  • Boa, Elizabeth (2012). "Taking Sex to Market: Tagebuch einer Verlorenen: Von einer Toten and Josefine Mutzenbacher, Die Lebensgeschichte einer wienerischen Dirne, von ihr selbst erzählt". In Woodford, Charlotte; Schofield, Benedict (eds.). The German Bestseller in the Late Nineteenth Century. Rochester (N.Y.): Camden House. pp. 224–241. ISBN 978-1-57113-487-5.
  • Ehness, Jürgen (2002). "Josefine Mutzenbacher – ein pornographisches Werk ohne Autor?". Felix Saltens erzählerisches Werk: Beschreibung und Deutung. Regensburger Beiträge zur deutschen Sprach- und Literaturwissenschaft B 81 (in German). Frankfurt am Main: Peter Lang. pp. 305–312. ISBN 3-631-38178-6. ISSN 0721-3301.
  • Farin, Michael, ed. (1990). Josefine Mutzenbacher oder die Geschichte einer wienerischen Dirne von ihr selbst erzählt: Ungekürzter Nachdruck der Erstausgabe aus dem Jahr 1906 mit Essays zum Werk (in German). München: Schneekluth.
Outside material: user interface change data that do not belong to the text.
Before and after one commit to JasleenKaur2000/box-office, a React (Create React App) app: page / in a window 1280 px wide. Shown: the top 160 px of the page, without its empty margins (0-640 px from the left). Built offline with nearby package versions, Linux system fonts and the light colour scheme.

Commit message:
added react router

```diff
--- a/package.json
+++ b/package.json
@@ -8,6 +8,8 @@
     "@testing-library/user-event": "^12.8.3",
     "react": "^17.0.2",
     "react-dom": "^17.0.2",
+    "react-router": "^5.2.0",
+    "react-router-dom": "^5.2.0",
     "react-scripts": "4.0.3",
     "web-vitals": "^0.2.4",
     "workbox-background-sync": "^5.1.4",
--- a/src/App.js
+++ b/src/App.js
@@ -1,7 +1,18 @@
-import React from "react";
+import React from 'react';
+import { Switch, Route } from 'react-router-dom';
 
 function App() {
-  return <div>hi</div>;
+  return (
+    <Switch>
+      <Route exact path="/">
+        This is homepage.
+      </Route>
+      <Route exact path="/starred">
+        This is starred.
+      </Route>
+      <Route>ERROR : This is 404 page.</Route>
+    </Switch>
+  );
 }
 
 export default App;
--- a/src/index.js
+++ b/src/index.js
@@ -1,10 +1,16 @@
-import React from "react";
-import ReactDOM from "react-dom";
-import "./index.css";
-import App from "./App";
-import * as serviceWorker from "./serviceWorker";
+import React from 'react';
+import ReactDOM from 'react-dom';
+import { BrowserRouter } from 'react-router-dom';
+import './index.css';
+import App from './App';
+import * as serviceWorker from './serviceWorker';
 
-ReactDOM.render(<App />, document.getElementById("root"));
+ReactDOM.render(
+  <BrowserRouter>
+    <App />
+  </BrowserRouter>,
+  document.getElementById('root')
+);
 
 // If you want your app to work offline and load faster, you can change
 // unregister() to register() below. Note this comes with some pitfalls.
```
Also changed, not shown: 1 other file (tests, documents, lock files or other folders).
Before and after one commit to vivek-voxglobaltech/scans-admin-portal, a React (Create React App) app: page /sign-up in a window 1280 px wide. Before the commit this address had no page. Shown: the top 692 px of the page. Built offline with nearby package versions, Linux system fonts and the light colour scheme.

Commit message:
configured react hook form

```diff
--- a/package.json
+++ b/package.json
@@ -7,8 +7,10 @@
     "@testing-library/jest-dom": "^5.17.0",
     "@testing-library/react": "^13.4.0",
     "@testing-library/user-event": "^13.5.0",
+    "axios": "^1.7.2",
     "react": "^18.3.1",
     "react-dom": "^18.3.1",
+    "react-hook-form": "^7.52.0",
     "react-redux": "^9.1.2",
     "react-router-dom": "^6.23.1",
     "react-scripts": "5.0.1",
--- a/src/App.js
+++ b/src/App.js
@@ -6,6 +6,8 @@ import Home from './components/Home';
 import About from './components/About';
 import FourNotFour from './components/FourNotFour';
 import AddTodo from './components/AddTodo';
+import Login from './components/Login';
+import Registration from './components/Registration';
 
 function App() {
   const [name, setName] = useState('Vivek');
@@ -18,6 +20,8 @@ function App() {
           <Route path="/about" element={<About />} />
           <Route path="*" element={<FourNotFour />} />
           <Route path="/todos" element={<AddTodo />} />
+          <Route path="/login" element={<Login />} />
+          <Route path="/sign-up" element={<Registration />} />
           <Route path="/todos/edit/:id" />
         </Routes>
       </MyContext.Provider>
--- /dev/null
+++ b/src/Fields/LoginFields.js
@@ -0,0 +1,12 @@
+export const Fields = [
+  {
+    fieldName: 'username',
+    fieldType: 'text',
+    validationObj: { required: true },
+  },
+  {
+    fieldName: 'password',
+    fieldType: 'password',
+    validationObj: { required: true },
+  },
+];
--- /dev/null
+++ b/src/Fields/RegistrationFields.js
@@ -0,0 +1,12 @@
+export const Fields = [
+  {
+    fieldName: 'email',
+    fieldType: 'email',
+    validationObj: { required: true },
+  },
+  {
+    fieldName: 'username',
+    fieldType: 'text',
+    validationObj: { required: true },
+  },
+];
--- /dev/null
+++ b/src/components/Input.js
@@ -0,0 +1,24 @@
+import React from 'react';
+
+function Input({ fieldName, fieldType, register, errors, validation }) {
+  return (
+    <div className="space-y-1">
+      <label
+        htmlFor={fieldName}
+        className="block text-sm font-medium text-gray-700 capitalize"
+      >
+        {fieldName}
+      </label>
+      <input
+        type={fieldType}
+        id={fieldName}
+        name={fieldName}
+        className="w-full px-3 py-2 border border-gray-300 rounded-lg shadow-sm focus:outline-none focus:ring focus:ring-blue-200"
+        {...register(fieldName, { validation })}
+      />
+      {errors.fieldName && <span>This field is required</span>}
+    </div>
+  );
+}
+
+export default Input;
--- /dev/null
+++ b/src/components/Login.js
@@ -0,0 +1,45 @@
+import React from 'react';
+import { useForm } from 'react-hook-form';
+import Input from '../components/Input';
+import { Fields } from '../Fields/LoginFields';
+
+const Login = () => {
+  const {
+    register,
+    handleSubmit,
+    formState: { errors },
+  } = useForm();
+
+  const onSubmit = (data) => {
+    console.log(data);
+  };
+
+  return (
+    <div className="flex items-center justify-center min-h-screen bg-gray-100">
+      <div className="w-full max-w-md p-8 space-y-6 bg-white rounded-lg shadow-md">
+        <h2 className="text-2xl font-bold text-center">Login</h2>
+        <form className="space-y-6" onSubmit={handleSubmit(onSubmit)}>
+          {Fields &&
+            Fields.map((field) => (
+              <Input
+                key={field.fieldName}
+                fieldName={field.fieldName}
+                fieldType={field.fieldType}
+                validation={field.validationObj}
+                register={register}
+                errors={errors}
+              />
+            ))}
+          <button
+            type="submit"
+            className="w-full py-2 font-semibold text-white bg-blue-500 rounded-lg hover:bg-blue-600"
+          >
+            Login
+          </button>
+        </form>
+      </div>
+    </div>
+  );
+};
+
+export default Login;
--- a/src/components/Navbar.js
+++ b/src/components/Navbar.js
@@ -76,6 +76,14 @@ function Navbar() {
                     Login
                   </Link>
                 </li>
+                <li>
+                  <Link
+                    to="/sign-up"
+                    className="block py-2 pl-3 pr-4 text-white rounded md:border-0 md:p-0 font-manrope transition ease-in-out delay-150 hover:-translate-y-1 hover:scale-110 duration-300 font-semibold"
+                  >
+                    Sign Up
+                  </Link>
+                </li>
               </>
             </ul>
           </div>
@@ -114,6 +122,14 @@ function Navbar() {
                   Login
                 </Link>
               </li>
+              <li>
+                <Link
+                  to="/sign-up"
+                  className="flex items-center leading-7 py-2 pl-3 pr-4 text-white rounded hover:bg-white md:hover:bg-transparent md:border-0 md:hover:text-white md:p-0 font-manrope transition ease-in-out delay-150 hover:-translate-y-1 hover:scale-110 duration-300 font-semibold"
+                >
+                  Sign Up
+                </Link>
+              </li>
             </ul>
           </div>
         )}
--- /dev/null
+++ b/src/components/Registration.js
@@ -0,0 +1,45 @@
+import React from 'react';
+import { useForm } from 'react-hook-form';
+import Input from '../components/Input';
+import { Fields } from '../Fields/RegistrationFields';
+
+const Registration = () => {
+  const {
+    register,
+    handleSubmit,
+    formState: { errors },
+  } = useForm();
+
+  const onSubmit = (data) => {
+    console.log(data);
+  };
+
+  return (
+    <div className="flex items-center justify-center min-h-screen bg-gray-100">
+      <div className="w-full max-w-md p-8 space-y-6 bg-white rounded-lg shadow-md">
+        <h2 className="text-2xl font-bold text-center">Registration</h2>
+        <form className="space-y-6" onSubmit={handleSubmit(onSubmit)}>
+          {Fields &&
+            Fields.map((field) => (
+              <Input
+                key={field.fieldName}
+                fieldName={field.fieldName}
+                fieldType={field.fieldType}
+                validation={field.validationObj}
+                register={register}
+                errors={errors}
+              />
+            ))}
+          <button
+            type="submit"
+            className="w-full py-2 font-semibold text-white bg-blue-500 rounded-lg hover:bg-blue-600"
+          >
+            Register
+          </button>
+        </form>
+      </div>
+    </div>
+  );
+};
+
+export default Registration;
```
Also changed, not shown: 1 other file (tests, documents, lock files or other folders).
ISBN 3-7951-1170-6.
  • Friedrich, Hans-Edwin (2018). "Naturalistische Kraft, Sozialkritik, sexueller Missbrauch: Zur Deutungsgeschichte der Josefine Mutzenbacher". In Frimmel, Johannes; Haug, Christine; Meise, Helga (eds.). „In Wollust betäubt“: Unzüchtige Bücher im deutschsprachigen Raum im 18. und 19. Jahrhundert. Buchwissenschaftliche Beiträge, 97 (in German). Wiesbaden: Harrassowitz Verlag. pp. 303–318. ISBN 978-3-447-11018-1. ISSN 0724-7001.
  • Hage, Volker (1996). "Pornographie kann Kunst sein: Josefine Mutzenbacher". In Kogel, Jörg-Dieter (ed.). Schriftsteller vor Gericht: Verfolgte Literatur in vier Jahrhunderten (in German). Frankfurt a.M.: Suhrkamp. pp. 281–292. ISBN 3-518-39028-7.
  • Ruthner, Clemens (2011). "The Back Side of Fin-de-Siècle Vienna: The Infamously Infantile Sexuality of Josefine Mutzenbacher". In Ruthner, Clemens; Whitinger, Raleigh (eds.). Contested Passions: Sexuality, Eroticism, and Gender in Modern Austrian Literature and Culture. Austrian Culture. New York: Peter Lang. pp. 91–104. ISBN 978-1-4331-1423-6.
  • Ruthner, Clemens; Schmidt, Matthias, eds. (2019). Die Mutzenbacher: Lektüren und Kontexte eines Skandalromans (in German). Wien: Sonderzahl. ISBN 978-3-85449-513-0.

External linksEdit